**About this task**
Below are some records; copy each line in them that contains "removed".

**Listed entries**

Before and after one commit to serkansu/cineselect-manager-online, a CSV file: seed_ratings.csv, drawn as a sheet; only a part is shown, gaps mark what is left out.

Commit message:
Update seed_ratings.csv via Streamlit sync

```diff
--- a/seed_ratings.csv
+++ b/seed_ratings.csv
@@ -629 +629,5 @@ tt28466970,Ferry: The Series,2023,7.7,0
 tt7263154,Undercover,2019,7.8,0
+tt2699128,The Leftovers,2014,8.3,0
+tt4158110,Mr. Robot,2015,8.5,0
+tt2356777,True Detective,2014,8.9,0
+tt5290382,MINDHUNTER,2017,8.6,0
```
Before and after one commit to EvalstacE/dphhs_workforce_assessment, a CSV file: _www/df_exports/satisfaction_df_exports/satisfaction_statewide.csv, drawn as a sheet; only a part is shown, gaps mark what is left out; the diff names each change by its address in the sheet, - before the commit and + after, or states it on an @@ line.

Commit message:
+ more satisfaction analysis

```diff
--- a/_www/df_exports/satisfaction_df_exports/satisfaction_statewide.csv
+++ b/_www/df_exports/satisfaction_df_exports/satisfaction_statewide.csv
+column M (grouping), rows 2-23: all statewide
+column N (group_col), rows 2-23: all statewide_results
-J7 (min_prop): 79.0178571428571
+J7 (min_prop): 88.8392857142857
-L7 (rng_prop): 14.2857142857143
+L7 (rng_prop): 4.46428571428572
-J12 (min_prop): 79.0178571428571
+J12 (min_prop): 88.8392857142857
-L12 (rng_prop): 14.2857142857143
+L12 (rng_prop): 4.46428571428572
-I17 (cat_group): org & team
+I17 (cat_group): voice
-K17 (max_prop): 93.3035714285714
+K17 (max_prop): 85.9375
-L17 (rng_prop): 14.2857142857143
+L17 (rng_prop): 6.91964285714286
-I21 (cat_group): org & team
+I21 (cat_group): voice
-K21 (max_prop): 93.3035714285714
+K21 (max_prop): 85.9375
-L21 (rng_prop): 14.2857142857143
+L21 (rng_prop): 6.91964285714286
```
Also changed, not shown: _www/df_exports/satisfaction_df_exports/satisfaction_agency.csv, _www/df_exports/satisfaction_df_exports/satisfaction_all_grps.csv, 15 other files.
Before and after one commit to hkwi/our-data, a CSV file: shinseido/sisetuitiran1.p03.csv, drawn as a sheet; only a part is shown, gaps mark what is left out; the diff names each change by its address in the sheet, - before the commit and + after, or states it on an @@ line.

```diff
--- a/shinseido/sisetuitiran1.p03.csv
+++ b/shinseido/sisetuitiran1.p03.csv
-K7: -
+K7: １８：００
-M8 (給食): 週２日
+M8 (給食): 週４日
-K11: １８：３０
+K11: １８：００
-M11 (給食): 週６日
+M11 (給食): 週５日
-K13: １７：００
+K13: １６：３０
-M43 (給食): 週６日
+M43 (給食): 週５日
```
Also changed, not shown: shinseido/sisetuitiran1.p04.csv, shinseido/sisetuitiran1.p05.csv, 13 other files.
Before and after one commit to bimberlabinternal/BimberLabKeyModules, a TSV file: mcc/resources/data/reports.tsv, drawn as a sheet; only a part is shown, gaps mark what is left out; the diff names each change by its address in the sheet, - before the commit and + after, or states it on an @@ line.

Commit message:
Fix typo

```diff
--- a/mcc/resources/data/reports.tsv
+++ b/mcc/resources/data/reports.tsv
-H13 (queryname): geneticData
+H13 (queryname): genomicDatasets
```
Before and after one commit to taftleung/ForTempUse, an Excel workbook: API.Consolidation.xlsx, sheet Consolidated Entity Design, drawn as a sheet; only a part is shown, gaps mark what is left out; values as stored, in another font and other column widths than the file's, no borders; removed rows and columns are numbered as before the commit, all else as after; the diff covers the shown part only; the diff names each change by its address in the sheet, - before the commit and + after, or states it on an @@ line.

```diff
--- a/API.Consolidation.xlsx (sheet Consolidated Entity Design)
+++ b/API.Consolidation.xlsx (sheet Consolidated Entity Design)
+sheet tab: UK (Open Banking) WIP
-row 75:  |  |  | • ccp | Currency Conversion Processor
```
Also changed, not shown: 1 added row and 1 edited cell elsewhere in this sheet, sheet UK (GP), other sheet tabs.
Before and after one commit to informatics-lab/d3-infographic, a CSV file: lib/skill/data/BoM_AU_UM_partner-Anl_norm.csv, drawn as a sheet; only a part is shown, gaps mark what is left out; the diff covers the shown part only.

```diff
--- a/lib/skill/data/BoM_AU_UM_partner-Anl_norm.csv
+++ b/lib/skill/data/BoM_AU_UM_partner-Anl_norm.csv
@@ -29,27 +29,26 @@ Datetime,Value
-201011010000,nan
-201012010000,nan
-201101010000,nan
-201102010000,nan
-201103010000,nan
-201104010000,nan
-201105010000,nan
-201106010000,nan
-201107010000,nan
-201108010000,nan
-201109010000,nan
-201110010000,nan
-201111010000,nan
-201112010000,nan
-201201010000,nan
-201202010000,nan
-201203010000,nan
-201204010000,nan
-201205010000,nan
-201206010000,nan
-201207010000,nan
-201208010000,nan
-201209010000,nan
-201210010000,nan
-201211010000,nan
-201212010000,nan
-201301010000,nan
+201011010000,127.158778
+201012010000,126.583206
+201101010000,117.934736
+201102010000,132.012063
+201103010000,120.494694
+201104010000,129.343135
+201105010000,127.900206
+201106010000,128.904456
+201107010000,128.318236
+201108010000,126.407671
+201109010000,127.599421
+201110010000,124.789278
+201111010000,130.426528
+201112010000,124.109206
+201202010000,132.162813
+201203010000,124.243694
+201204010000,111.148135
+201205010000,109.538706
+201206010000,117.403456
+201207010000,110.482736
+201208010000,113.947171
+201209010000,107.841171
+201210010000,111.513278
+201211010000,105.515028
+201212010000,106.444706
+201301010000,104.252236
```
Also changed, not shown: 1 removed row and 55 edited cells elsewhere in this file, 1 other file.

**Reply to the exercise**
Before and after one commit to taftleung/ForTempUse, an Excel workbook: API.Consolidation.xlsx, sheet Consolidated Entity Design, drawn as a sheet; only a part is shown, gaps mark what is left out; values as stored, in another font and other column widths than the file's, no borders; removed rows and columns are numbered as before the commit, all else as after; the diff covers the shown part only; the diff names each change by its address in the sheet, - before the commit and + after, or states it on an @@ line.
Also changed, not shown: 1 removed row and 55 edited cells elsewhere in this file, 1 other file.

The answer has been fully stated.